• _TASK DIRECTIONS_
Each line of the data has to be written out again exactly as shown.

• _SOURCE INFORMATION_
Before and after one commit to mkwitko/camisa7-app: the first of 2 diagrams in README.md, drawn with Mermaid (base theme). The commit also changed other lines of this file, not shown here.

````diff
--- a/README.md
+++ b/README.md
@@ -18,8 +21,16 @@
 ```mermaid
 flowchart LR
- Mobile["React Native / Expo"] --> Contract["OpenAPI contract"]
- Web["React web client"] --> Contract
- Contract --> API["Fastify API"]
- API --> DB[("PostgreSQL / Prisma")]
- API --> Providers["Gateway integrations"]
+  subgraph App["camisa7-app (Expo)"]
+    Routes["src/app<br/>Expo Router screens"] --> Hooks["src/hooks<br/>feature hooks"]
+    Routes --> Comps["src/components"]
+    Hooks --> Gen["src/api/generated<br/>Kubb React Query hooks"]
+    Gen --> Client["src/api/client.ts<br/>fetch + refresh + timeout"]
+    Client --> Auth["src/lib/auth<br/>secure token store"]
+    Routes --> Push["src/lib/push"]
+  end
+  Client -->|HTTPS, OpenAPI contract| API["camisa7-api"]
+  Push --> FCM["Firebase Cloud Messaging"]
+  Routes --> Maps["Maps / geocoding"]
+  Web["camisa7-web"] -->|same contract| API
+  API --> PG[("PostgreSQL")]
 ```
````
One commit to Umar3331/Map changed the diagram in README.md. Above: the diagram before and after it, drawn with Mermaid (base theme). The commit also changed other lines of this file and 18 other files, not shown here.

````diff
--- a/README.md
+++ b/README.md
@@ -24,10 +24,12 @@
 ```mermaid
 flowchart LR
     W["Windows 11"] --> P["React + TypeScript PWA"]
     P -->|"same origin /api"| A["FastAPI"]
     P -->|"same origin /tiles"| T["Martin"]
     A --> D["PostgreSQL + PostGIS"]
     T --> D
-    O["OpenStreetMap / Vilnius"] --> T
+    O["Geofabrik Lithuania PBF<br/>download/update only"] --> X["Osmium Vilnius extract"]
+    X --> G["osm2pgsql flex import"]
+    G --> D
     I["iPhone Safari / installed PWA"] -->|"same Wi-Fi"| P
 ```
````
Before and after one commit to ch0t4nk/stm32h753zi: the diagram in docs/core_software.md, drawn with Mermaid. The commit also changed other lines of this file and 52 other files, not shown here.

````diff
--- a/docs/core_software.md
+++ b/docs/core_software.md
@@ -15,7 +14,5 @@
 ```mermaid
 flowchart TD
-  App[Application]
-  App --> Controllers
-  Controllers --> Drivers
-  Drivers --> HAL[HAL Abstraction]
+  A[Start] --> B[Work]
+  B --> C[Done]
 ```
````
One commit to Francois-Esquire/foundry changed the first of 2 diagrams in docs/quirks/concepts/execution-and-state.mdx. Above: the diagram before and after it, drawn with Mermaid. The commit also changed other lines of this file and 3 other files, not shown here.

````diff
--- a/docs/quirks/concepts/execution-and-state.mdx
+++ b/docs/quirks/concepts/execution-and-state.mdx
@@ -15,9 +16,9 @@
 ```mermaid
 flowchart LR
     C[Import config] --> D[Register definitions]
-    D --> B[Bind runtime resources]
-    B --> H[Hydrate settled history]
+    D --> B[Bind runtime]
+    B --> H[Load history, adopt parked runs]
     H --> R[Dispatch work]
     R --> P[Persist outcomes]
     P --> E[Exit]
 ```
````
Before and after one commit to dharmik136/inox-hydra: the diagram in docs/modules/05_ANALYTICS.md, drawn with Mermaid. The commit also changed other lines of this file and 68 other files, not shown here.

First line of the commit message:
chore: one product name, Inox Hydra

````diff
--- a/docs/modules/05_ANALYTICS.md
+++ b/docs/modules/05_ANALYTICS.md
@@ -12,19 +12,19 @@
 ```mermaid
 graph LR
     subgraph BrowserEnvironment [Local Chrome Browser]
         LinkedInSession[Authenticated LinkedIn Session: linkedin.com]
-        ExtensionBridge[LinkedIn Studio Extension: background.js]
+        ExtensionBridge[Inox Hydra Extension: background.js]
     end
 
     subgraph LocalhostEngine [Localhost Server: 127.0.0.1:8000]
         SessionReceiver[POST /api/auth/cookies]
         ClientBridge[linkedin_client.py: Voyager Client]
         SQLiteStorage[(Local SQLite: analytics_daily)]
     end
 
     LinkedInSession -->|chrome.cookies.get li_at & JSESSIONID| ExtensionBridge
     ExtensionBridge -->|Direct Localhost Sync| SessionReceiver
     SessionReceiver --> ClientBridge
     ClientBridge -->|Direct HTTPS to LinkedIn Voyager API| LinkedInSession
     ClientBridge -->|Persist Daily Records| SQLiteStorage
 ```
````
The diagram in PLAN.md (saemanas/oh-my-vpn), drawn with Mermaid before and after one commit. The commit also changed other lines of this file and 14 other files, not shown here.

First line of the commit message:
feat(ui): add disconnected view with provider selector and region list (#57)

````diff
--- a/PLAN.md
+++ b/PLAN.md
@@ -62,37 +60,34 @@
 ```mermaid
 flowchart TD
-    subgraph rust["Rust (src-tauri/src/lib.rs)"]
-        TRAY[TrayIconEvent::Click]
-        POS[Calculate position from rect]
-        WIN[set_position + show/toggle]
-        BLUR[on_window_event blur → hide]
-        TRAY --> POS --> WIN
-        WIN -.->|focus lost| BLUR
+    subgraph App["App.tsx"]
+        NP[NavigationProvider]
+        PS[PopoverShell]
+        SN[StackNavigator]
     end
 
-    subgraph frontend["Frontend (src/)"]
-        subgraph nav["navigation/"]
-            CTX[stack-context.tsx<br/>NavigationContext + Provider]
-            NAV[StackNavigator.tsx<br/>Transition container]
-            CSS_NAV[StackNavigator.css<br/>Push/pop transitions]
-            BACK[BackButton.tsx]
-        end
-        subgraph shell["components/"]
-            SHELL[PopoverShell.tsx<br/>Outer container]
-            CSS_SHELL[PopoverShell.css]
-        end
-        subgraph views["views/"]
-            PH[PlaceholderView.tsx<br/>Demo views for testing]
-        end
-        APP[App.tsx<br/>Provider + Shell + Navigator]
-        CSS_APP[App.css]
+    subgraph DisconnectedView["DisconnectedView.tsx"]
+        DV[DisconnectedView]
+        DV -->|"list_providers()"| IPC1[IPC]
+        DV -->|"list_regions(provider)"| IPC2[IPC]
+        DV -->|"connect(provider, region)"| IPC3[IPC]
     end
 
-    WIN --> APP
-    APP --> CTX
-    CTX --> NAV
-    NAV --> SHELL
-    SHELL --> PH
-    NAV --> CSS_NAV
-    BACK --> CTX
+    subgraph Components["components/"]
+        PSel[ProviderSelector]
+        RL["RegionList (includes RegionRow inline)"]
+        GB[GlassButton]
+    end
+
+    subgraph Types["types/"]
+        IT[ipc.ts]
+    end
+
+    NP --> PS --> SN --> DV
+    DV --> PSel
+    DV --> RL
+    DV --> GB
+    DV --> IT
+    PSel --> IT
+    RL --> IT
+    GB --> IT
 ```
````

• _WRITTEN ANSWER_
Before and after one commit to mkwitko/camisa7-app: the first of 2 diagrams in README.md, drawn with Mermaid (base theme). The commit also changed other lines of this file, not shown here.

````diff
--- a/README.md
+++ b/README.md
@@ -18,8 +21,16 @@
 ```mermaid
 flowchart LR
- Mobile["React Native / Expo"] --> Contract["OpenAPI contract"]
- Web["React web client"] --> Contract
- Contract --> API["Fastify API"]
- API --> DB[("PostgreSQL / Prisma")]
- API --> Providers["Gateway integrations"]
+  subgraph App["camisa7-app (Expo)"]
+    Routes["src/app<br/>Expo Router screens"] --> Hooks["src/hooks<br/>feature hooks"]
+    Routes --> Comps["src/components"]
+    Hooks --> Gen["src/api/generated<br/>Kubb React Query hooks"]
+    Gen --> Client["src/api/client.ts<br/>fetch + refresh + timeout"]
+    Client --> Auth["src/lib/auth<br/>secure token store"]
+    Routes --> Push["src/lib/push"]
+  end
+  Client -->|HTTPS, OpenAPI contract| API["camisa7-api"]
+  Push --> FCM["Firebase Cloud Messaging"]
+  Routes --> Maps["Maps / geocoding"]
+  Web["camisa7-web"] -->|same contract| API
+  API --> PG[("PostgreSQL")]
 ```
````
One commit to Umar3331/Map changed the diagram in README.md. Above: the diagram before and after it, drawn with Mermaid (base theme). The commit also changed other lines of this file and 18 other files, not shown here.

````diff
--- a/README.md
+++ b/README.md
@@ -24,10 +24,12 @@
 ```mermaid
 flowchart LR
     W["Windows 11"] --> P["React + TypeScript PWA"]
     P -->|"same origin /api"| A["FastAPI"]
     P -->|"same origin /tiles"| T["Martin"]
     A --> D["PostgreSQL + PostGIS"]
     T --> D
-    O["OpenStreetMap / Vilnius"] --> T
+    O["Geofabrik Lithuania PBF<br/>download/update only"] --> X["Osmium Vilnius extract"]
+    X --> G["osm2pgsql flex import"]
+    G --> D
     I["iPhone Safari / installed PWA"] -->|"same Wi-Fi"| P
 ```
````
Before and after one commit to ch0t4nk/stm32h753zi: the diagram in docs/core_software.md, drawn with Mermaid. The commit also changed other lines of this file and 52 other files, not shown here.

````diff
--- a/docs/core_software.md
+++ b/docs/core_software.md
@@ -15,7 +14,5 @@
 ```mermaid
 flowchart TD
-  App[Application]
-  App --> Controllers
-  Controllers --> Drivers
-  Drivers --> HAL[HAL Abstraction]
+  A[Start] --> B[Work]
+  B --> C[Done]
 ```
````
One commit to Francois-Esquire/foundry changed the first of 2 diagrams in docs/quirks/concepts/execution-and-state.mdx. Above: the diagram before and after it, drawn with Mermaid. The commit also changed other lines of this file and 3 other files, not shown here.

````diff
--- a/docs/quirks/concepts/execution-and-state.mdx
+++ b/docs/quirks/concepts/execution-and-state.mdx
@@ -15,9 +16,9 @@
 ```mermaid
 flowchart LR
     C[Import config] --> D[Register definitions]
-    D --> B[Bind runtime resources]
-    B --> H[Hydrate settled history]
+    D --> B[Bind runtime]
+    B --> H[Load history, adopt parked runs]
     H --> R[Dispatch work]
     R --> P[Persist outcomes]
     P --> E[Exit]
 ```
````
Before and after one commit to dharmik136/inox-hydra: the diagram in docs/modules/05_ANALYTICS.md, drawn with Mermaid. The commit also changed other lines of this file and 68 other files, not shown here.

First line of the commit message:
chore: one product name, Inox Hydra

````diff
--- a/docs/modules/05_ANALYTICS.md
+++ b/docs/modules/05_ANALYTICS.md
@@ -12,19 +12,19 @@
 ```mermaid
 graph LR
     subgraph BrowserEnvironment [Local Chrome Browser]
         LinkedInSession[Authenticated LinkedIn Session: linkedin.com]
-        ExtensionBridge[LinkedIn Studio Extension: background.js]
+        ExtensionBridge[Inox Hydra Extension: background.js]
     end
 
     subgraph LocalhostEngine [Localhost Server: 127.0.0.1:8000]
         SessionReceiver[POST /api/auth/cookies]
         ClientBridge[linkedin_client.py: Voyager Client]
         SQLiteStorage[(Local SQLite: analytics_daily)]
     end
 
     LinkedInSession -->|chrome.cookies.get li_at & JSESSIONID| ExtensionBridge
     ExtensionBridge -->|Direct Localhost Sync| SessionReceiver
     SessionReceiver --> ClientBridge
     ClientBridge -->|Direct HTTPS to LinkedIn Voyager API| LinkedInSession
     ClientBridge -->|Persist Daily Records| SQLiteStorage
 ```
````
The diagram in PLAN.md (saemanas/oh-my-vpn), drawn with Mermaid before and after one commit. The commit also changed other lines of this file and 14 other files, not shown here.

First line of the commit message:
feat(ui): add disconnected view with provider selector and region list (#57)

````diff
--- a/PLAN.md
+++ b/PLAN.md
@@ -62,37 +60,34 @@
 ```mermaid
 flowchart TD
-    subgraph rust["Rust (src-tauri/src/lib.rs)"]
-        TRAY[TrayIconEvent::Click]
-        POS[Calculate position from rect]
-        WIN[set_position + show/toggle]
-        BLUR[on_window_event blur → hide]
-        TRAY --> POS --> WIN
-        WIN -.->|focus lost| BLUR
+    subgraph App["App.tsx"]
+        NP[NavigationProvider]
+        PS[PopoverShell]
+        SN[StackNavigator]
     end
 
-    subgraph frontend["Frontend (src/)"]
-        subgraph nav["navigation/"]
-            CTX[stack-context.tsx<br/>NavigationContext + Provider]
-            NAV[StackNavigator.tsx<br/>Transition container]
-            CSS_NAV[StackNavigator.css<br/>Push/pop transitions]
-            BACK[BackButton.tsx]
-        end
-        subgraph shell["components/"]
-            SHELL[PopoverShell.tsx<br/>Outer container]
-            CSS_SHELL[PopoverShell.css]
-        end
-        subgraph views["views/"]
-            PH[PlaceholderView.tsx<br/>Demo views for testing]
-        end
-        APP[App.tsx<br/>Provider + Shell + Navigator]
-        CSS_APP[App.css]
+    subgraph DisconnectedView["DisconnectedView.tsx"]
+        DV[DisconnectedView]
+        DV -->|"list_providers()"| IPC1[IPC]
+        DV -->|"list_regions(provider)"| IPC2[IPC]
+        DV -->|"connect(provider, region)"| IPC3[IPC]
     end
 
-    WIN --> APP
-    APP --> CTX
-    CTX --> NAV
-    NAV --> SHELL
-    SHELL --> PH
-    NAV --> CSS_NAV
-    BACK --> CTX
+    subgraph Components["components/"]
+        PSel[ProviderSelector]
+        RL["RegionList (includes RegionRow inline)"]
+        GB[GlassButton]
+    end
+
+    subgraph Types["types/"]
+        IT[ipc.ts]
+    end
+
+    NP --> PS --> SN --> DV
+    DV --> PSel
+    DV --> RL
+    DV --> GB
+    DV --> IT
+    PSel --> IT
+    RL --> IT
+    GB --> IT
 ```
````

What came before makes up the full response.